California, the ‘green state,’ is sometimes treated as a cultural touchstone when it comes to marijuana in the United States. It’s the most progressive, forward-thinking state, the one where it’s safe to grow, sell, and smoke. It’s the state advocates in other regions point at as an example of a leader in the field, the place where people expect to see marijuana legalised first. The test case for the rest of the nation; can California exert enough pressure to force the federal government to legalise marijuana? Is it possible to do the same with other drugs?
There are fault lines, though, which appear to be growing, not shrinking, over time. The emerald triangle is a bit of a ground zero for this, as residents grow increasingly resentful and angry about the marijuana industry. Anger from the populace isn’t widely covered in the media, unless it wants to run a self-serving piece on how marijuana shouldn’t be legal. Growers should be engaging with it, rather than lashing out at people with formerly positive perceptions of the industry who have changed their minds in response to emerging trends.
It is a telling sign that people who historically felt neutral or indifferent about marijuana cultivation are angry. Angry enough to view law enforcement as an ally, to report people for growing, to show up at public meetings to express their discontent. And, critically, to appear at the polls to send a clear message to law enforcement, to regional politicians, to growers themselves that something has to give. Mendocino County repealed highly progressive marijuana legislation in the wake of increasing problems with marijuana. This didn’t occur in a vacuum.
The perception of marijuana tends to be rather dichotomous. Outside regions with a marijuana culture, it’s either idealised or demonised. In the idealised form, people run small, organic grow operations, get along peacefully with the neighbours. Small time growers like to promote this image. They claim that they contribute to their communities with charitable donations, job creation, engagement with the people who live around them. They’re just small time operators making a living just like anyone else. They’re hasty to dismiss people who raise concerns, arguing that they are ‘maligning’ the industry. At the same time, though, they are complicit and benefit from industrialised marijuana production, which keeps prices high. They may not engage directly in the practices being criticised, but they get something out of them nonetheless.
On the other hand, you have the marijuana as spectre of evil view. Growers with vast plots on state lands, guarded by men with guns and aggressive dogs. Marijuana as instigator of violence. This view often accompanies moralising about the consumption of the drug from people who try to claim that it destroys communities and ruins opportunities. People talk about ‘cartels’ and argue that the drug wars sensationalised in Mexico and Latin America are coming to California, and those lax liberals are sitting around and letting it happen.

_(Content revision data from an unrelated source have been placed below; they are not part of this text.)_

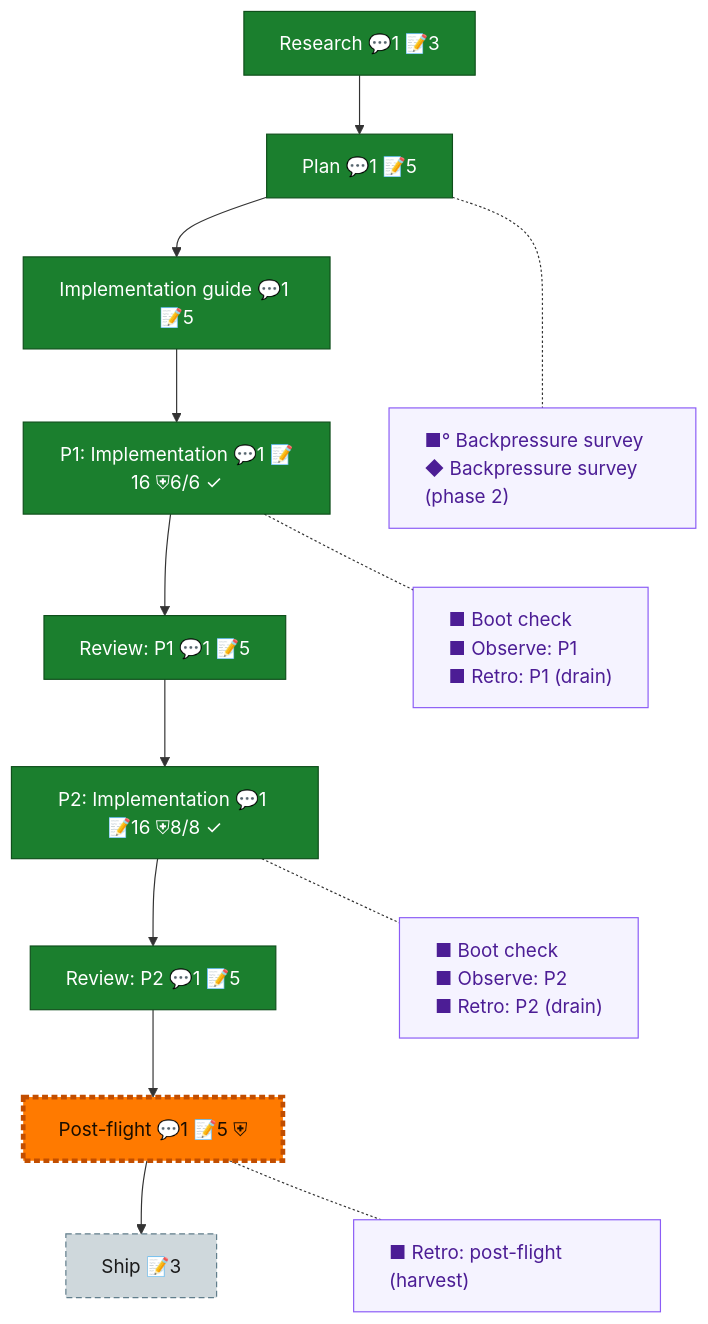
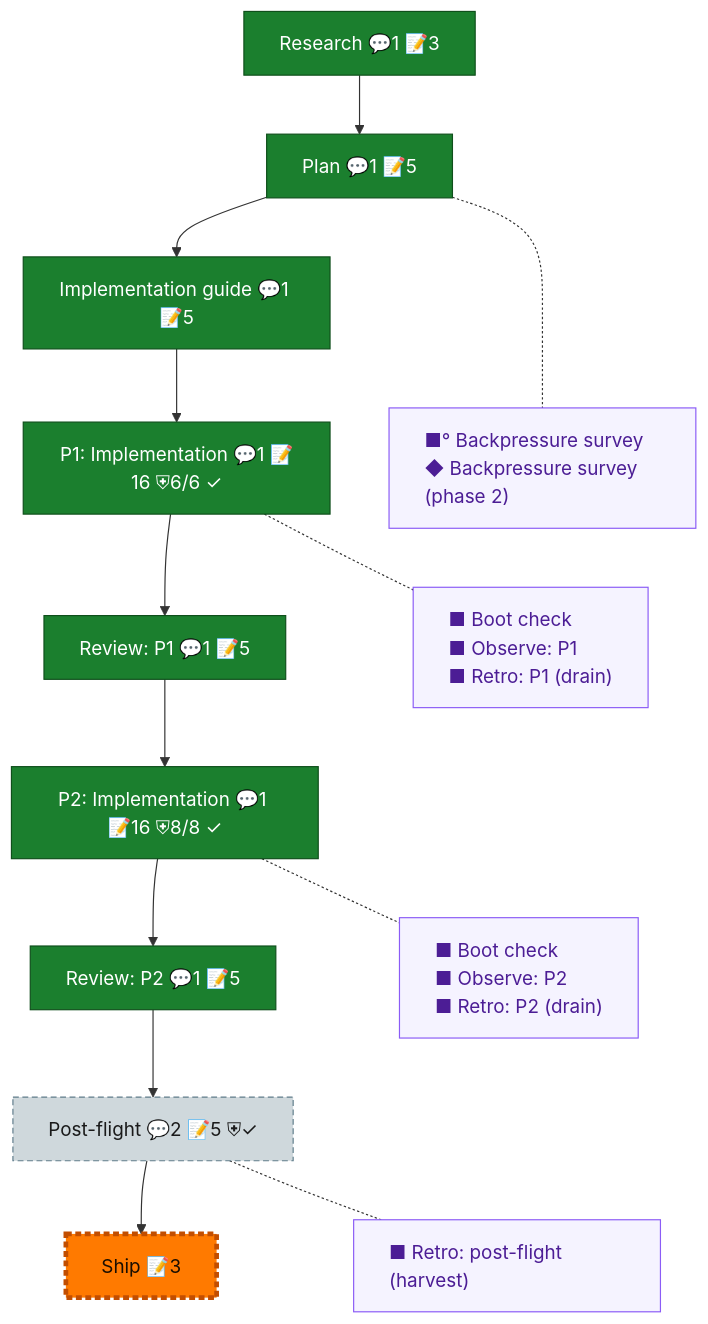
One commit to AI-Substrate/Unisphere changed the diagram in docs/plans/archive/028-prep-canonical-tables/the-flow.md. Above: the diagram before and after it, drawn with Mermaid. The commit also changed other lines of this file and 3 other files, not shown here.

First line of the commit message:
docs(plan-028): post-flight exit — preservation refresh 0ca63312, flow at ship (not shipped), post-flight retro

````diff
--- a/docs/plans/archive/028-prep-canonical-tables/the-flow.md
+++ b/docs/plans/archive/028-prep-canonical-tables/the-flow.md
@@ -8,34 +8,34 @@
 ```mermaid
 flowchart TD
     research["Research 💬1 📝3"]:::done
     plan["Plan 💬1 📝5"]:::done
     impl_guide["Implementation guide 💬1 📝5"]:::done
     phase_1["P1: Implementation 💬1 📝16 ⛨6/6 ✓"]:::done
     review_1["Review: P1 💬1 📝5"]:::done
     phase_2["P2: Implementation 💬1 📝16 ⛨8/8 ✓"]:::done
     review_2["Review: P2 💬1 📝5"]:::done
-    post_flight["Post-flight 💬1 📝5 ⛨"]:::assumed
+    post_flight["Post-flight 💬2 📝5 ⛨✓"]:::assumed
     ship["Ship 📝3"]:::assumed
 
     research --> plan --> impl_guide --> phase_1 --> review_1 --> phase_2 --> review_2 --> post_flight --> ship
 
     planC["■° Backpressure survey<br/>◆ Backpressure survey (phase 2)"]:::chore
     phase_1C["■ Boot check<br/>■ Observe: P1<br/>■ Retro: P1 (drain)"]:::chore
     phase_2C["■ Boot check<br/>■ Observe: P2<br/>■ Retro: P2 (drain)"]:::chore
     post_flightC["■ Retro: post-flight (harvest)"]:::chore
 
     %% invisible chain holds the gutter boxes in their own column
     planC ~~~ phase_1C ~~~ phase_2C ~~~ post_flightC
 
     %% dotted links pull each gutter box beside its node
     plan -.- planC
     phase_1 -.- phase_1C
     phase_2 -.- phase_2C
     post_flight -.- post_flightC
 
     classDef done fill:#1B7F2E,stroke:#0F4F1B,color:#fff;
     classDef assumed fill:#CFD8DC,stroke:#607D8B,color:#1a1a1a,stroke-dasharray:5 3;
     classDef chore fill:#f5f3ff,stroke:#8b5cf6,color:#4c1d95,text-align:left;
     classDef current fill:#FF7A00,stroke:#C24E00,color:#1a0e00,stroke-width:4px;
-    class post_flight current;
+    class ship current;
 ```
````
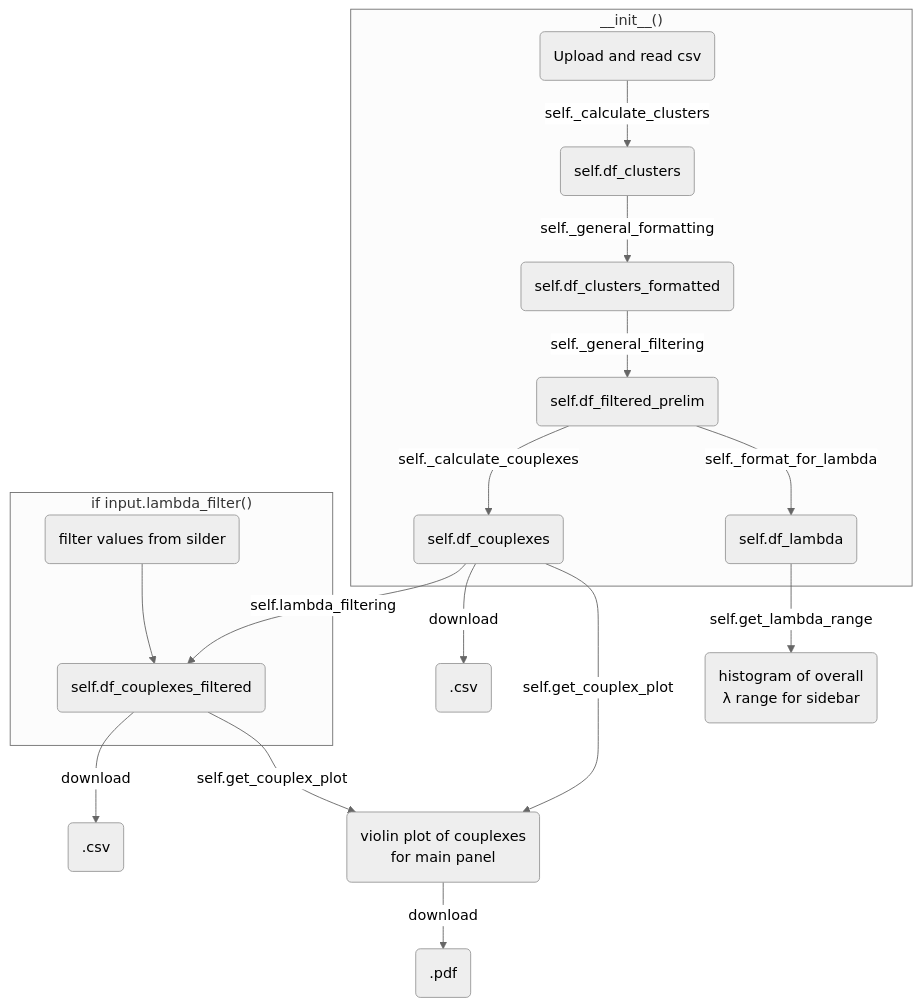
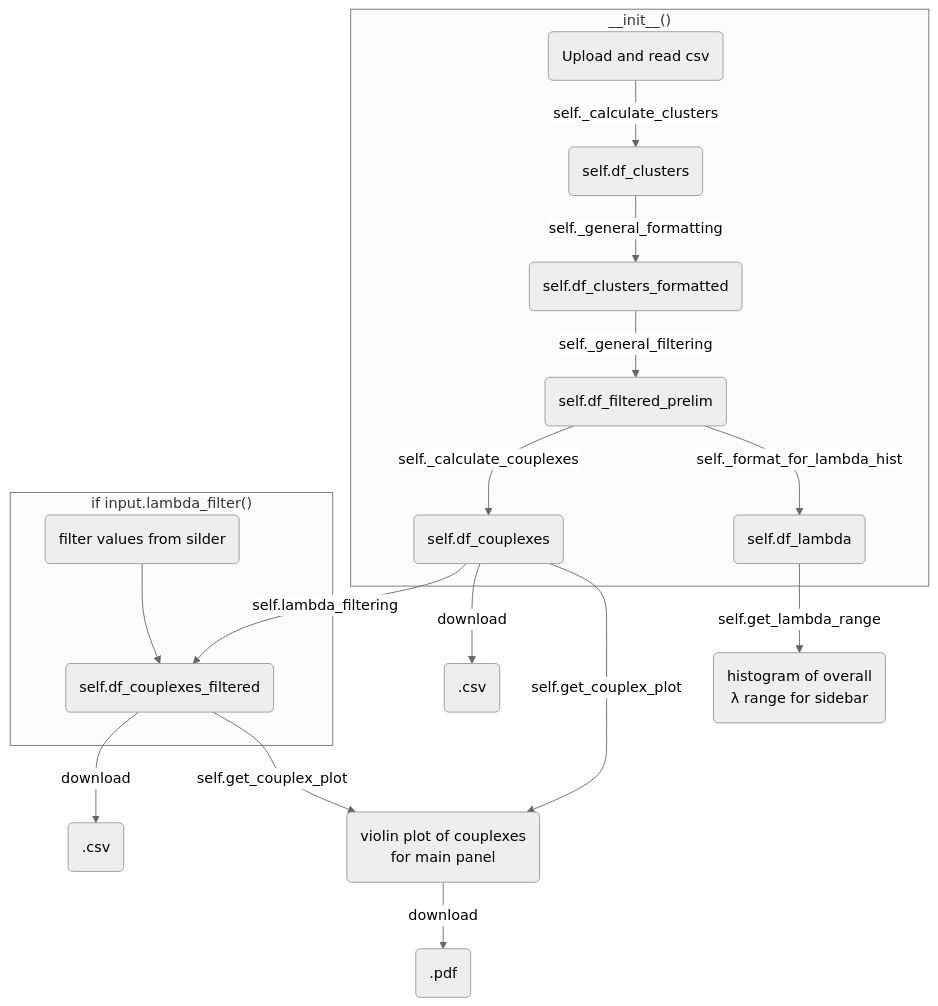
One commit to LangeTo/calculations-pico changed the diagram in README.md. Above: the diagram before and after it, drawn with Mermaid (neutral theme). The commit also changed other lines of this file and 6 other files, not shown here.

````diff
--- a/README.md
+++ b/README.md
@@ -17,30 +17,24 @@
 ```mermaid
 graph TD;
 %% classDef sub opacity:0.5
 %% classDef note stroke:none
     subgraph init ["__init__()"]
         A(Upload and read csv)-->|self._calculate_clusters|B(self.df_clusters);
         B-->|self._general_formatting|C(self.df_clusters_formatted);
         C-->|self._general_filtering|D(self.df_filtered_prelim);
-        D-->|self._format_for_lambda|E(self.df_lambda);
+        D-->|self._format_for_lambda_hist|E(self.df_lambda);
         D-->|self._calculate_couplexes|G(self.df_couplexes);
     end
         E-->|self.get_lambda_range|F(histogram of overall\nλ range for sidebar);
         G-->|self.get_couplex_plot|H(violin plot of couplexes\n for main panel)
         J-->|self.get_couplex_plot|H
         H-->|download|K(.pdf)
         G-->|download|L(.csv)
         J-->|download|M(.csv)
     subgraph lambda ["if input.lambda_filter()"]
         G-->|self.lambda_filtering|J(self.df_couplexes_filtered)
         I(filter values from silder)-->J
     end
 
-    %% subgraph subinit [" "]
-    %%     init
-    %%     noteA([I AM THE FIRST NOTE])
-    %% end
-
-    %% class noteA note
-    
+    %% class noteA note   
 ```
````
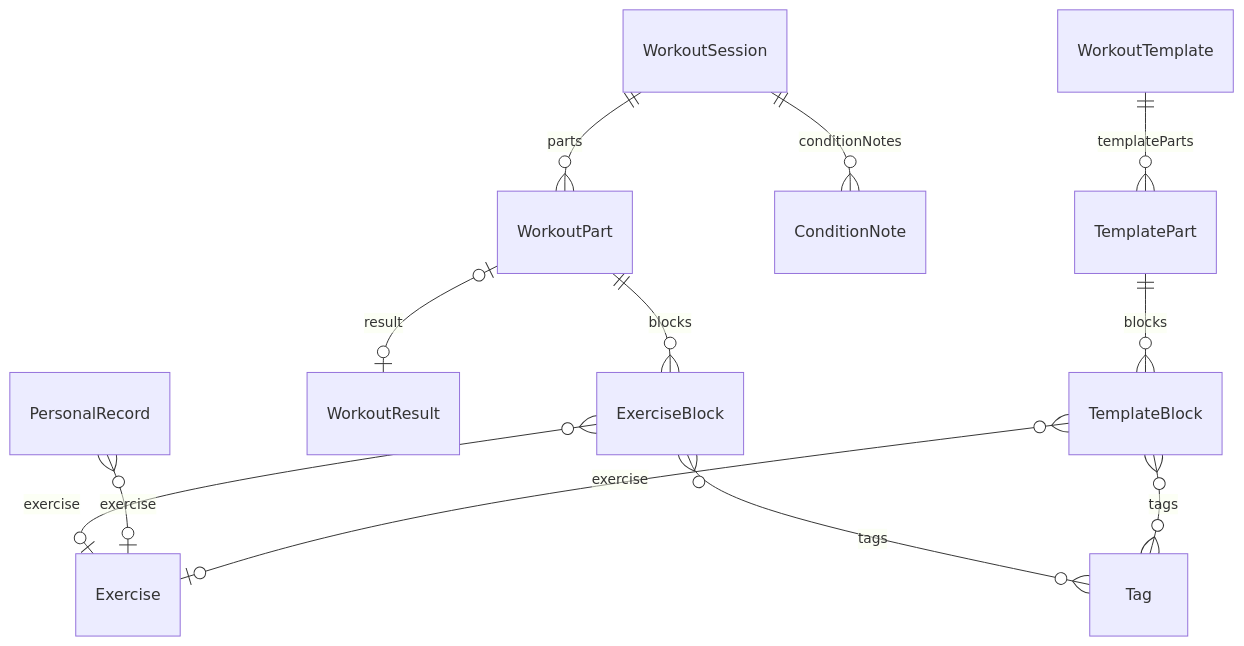
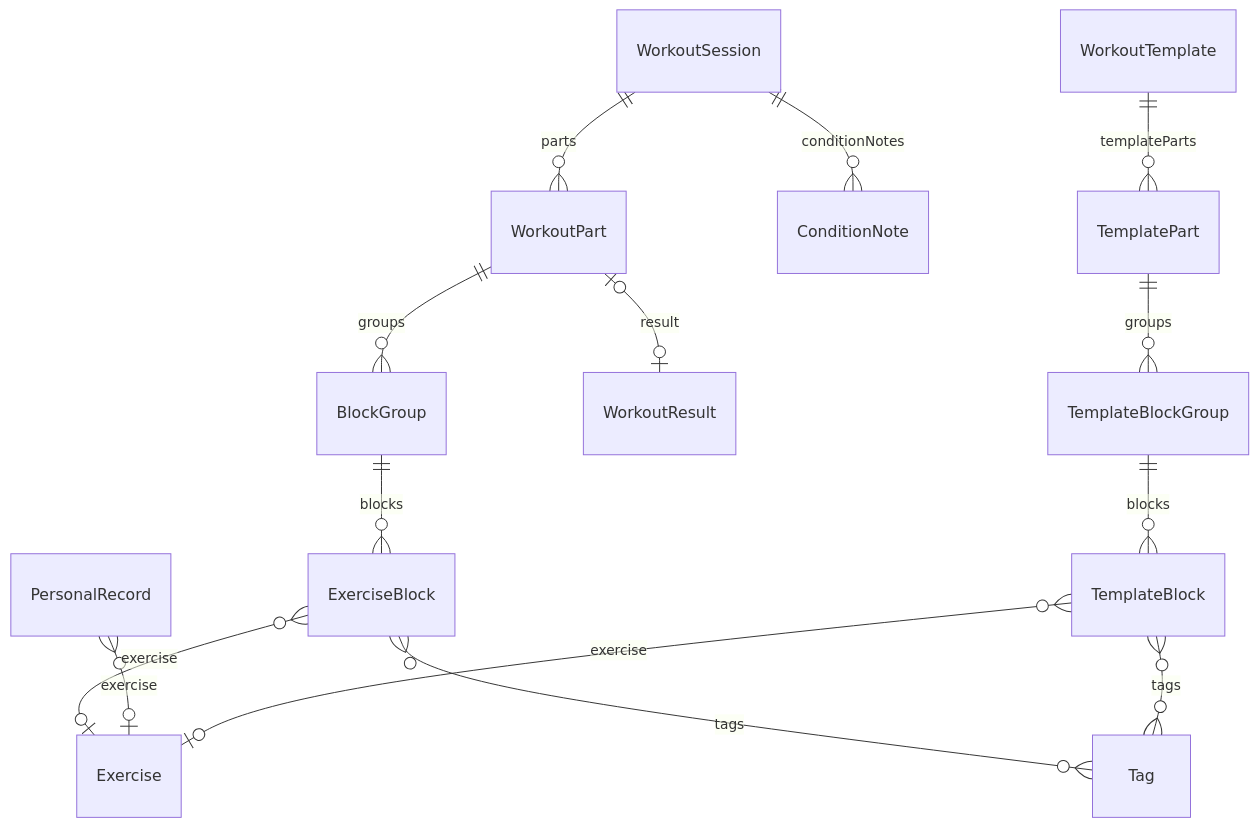
The diagram in docs/data-model.md (KalGookSoo/moov), drawn with Mermaid before and after one commit. The commit also changed other lines of this file and 19 other files, not shown here.

First line of the commit message:
스트레이트 세트/서킷 구분을 위한 BlockGroup 도입 (FR-20)

````diff
--- a/docs/data-model.md
+++ b/docs/data-model.md
@@ -14,14 +15,16 @@
 ```mermaid
 erDiagram
     WorkoutSession ||--o{ WorkoutPart : "parts"
     WorkoutSession ||--o{ ConditionNote : "conditionNotes"
-    WorkoutPart ||--o{ ExerciseBlock : "blocks"
+    WorkoutPart ||--o{ BlockGroup : "groups"
     WorkoutPart |o--o| WorkoutResult : "result"
+    BlockGroup ||--o{ ExerciseBlock : "blocks"
     ExerciseBlock }o--o| Exercise : "exercise"
     ExerciseBlock }o--o{ Tag : "tags"
     PersonalRecord }o--o| Exercise : "exercise"
     WorkoutTemplate ||--o{ TemplatePart : "templateParts"
-    TemplatePart ||--o{ TemplateBlock : "blocks"
+    TemplatePart ||--o{ TemplateBlockGroup : "groups"
+    TemplateBlockGroup ||--o{ TemplateBlock : "blocks"
     TemplateBlock }o--o| Exercise : "exercise"
     TemplateBlock }o--o{ Tag : "tags"
 ```
````
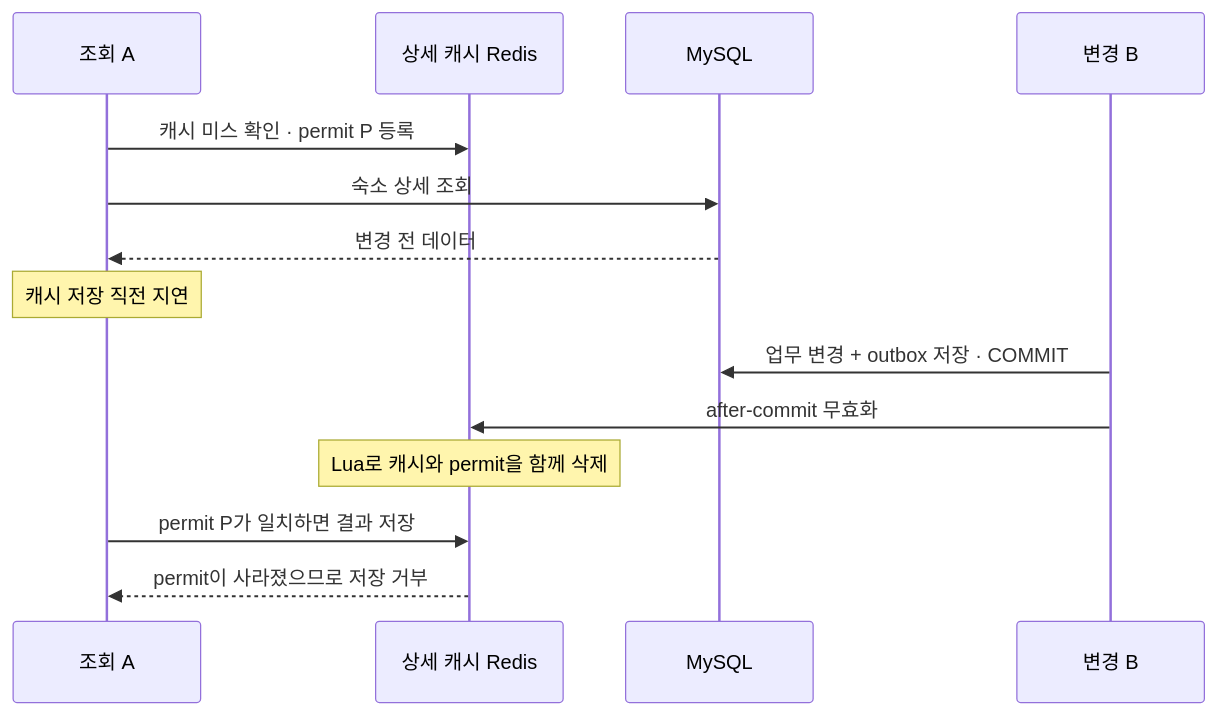
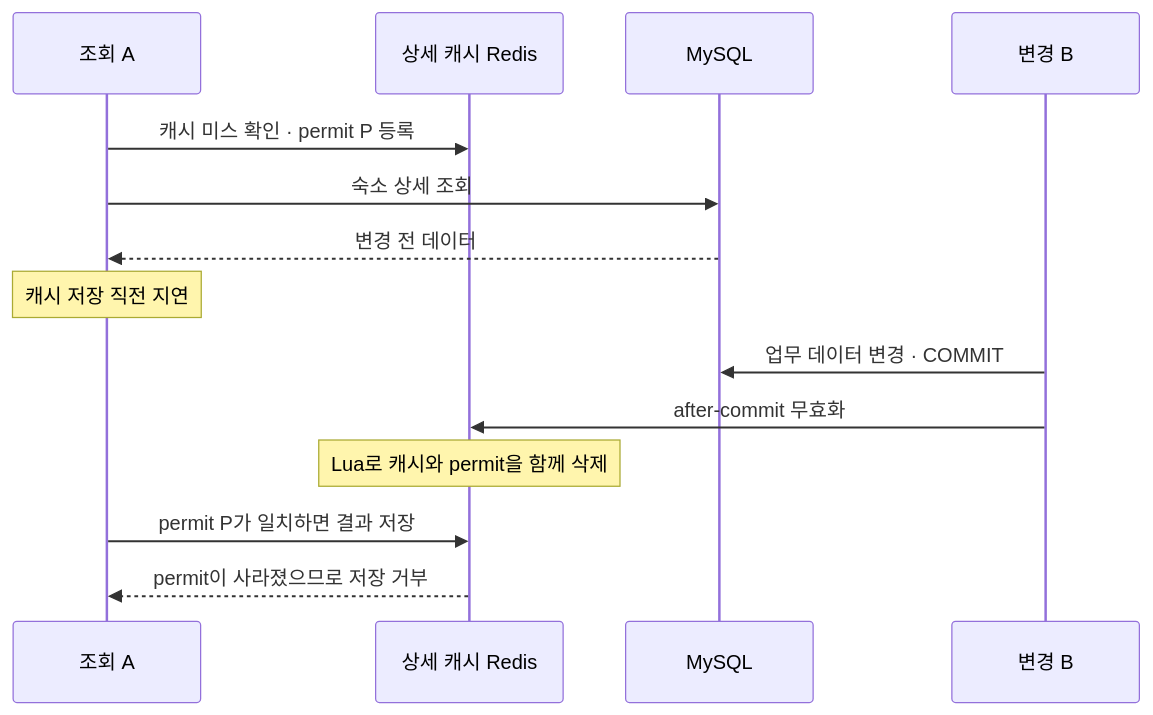
Before and after one commit to eeoos/airbob: the fourth of 7 diagrams in README.md, drawn with Mermaid. The commit also changed other lines of this file, not shown here.

````diff
--- a/README.md
+++ b/README.md
@@ -165,19 +120,19 @@
 ```mermaid
 sequenceDiagram
     participant A as 조회 A
     participant R as 상세 캐시 Redis
     participant DB as MySQL
     participant B as 변경 B
 
     A->>R: 캐시 미스 확인 · permit P 등록
     A->>DB: 숙소 상세 조회
     DB-->>A: 변경 전 데이터
     Note over A: 캐시 저장 직전 지연
 
-    B->>DB: 업무 변경 + outbox 저장 · COMMIT
+    B->>DB: 업무 데이터 변경 · COMMIT
     B->>R: after-commit 무효화
     Note over R: Lua로 캐시와 permit을 함께 삭제
 
     A->>R: permit P가 일치하면 결과 저장
     R-->>A: permit이 사라졌으므로 저장 거부
 ```
````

The truth lies in a middle ground; yes, there are industrial growers who pollute the environment and make public lands unsafe. Yes, their numbers are also growing. There are also small-time growers who have a few plants and behave responsibly with respect to the environment and their communities. Some of them even pay taxes and attempt to go legitimate, through the sponsorship of programmes to regulate growing in a more functional way. Some of the people who claim to make large anonymous donations to community organisations actually do it, even.
But the perception of marijuana is still changing, and becoming more conservative, which means that something is happening. It’s not as simplistic as everyone suddenly deciding that marijuana is evil. Marijuana is causing increasing social problems in regions like the emerald triangle, but that’s not necessarily a consequence of conservatism. It’s a consequence of changing cultures and increasing desperation. More people than ever before are turning to it as a source of income and economic stability and when a market floods, inevitably, ugly things start to happen. Competition can turn particularly dangerous when you’re talking about traffic in illegal goods, just as was seen during Prohibition.
It’s telling that the increasing rage from members of the public, including people who formerly supported growers and parroted the rhetoric about how they were good for the community, is closely tied with the economy. The shift started to happen in 2008, when the economy started tanking and viewers approved Measure B. Increasingly, people view growers as the enemy, as something to resent, and it’s hard not to when they’re driving nice cars, living in nice houses, and flashing money around. The big growers are the de facto upper class here, and that makes them targets for hatred. The fact that they’re engaging in illegal activity becomes a neat hook to pin rhetoric on.
If growers were paying taxes, citizens argue, the community as a whole would benefit. People struggling to make their tax bills, getting by on jobs that do not pay nearly enough, see big growers and get angry, as well they should, and start to view all people in the industry in the same way. Growers benefit from the public services we pay for, which wasn’t a problem when most of us were surviving, but becomes a critical bone of contention when unemployment spikes and hardship grows along with it. Suddenly growers are living high, so to speak, from the fat of the land. The growth of the industry and the creation of tensions that sometimes lead to violence exacerbates the problem, as people feel justified in their rage, in the view of growers as leeches, deadweight on the community.
Growers ignore this shift, the class rage, the anger about violence and environmental pollution, at their own risk. Those who claim that marijuana is a benign and beneficial industry should be putting their money where their mouth is, instead of hiding behind harmful industrial operations. But to do so, they’d have to admit that they benefit indirectly from the rising prices created through the ferocious market competition which leads to closer law enforcement attention, more danger, a growing market outside the state.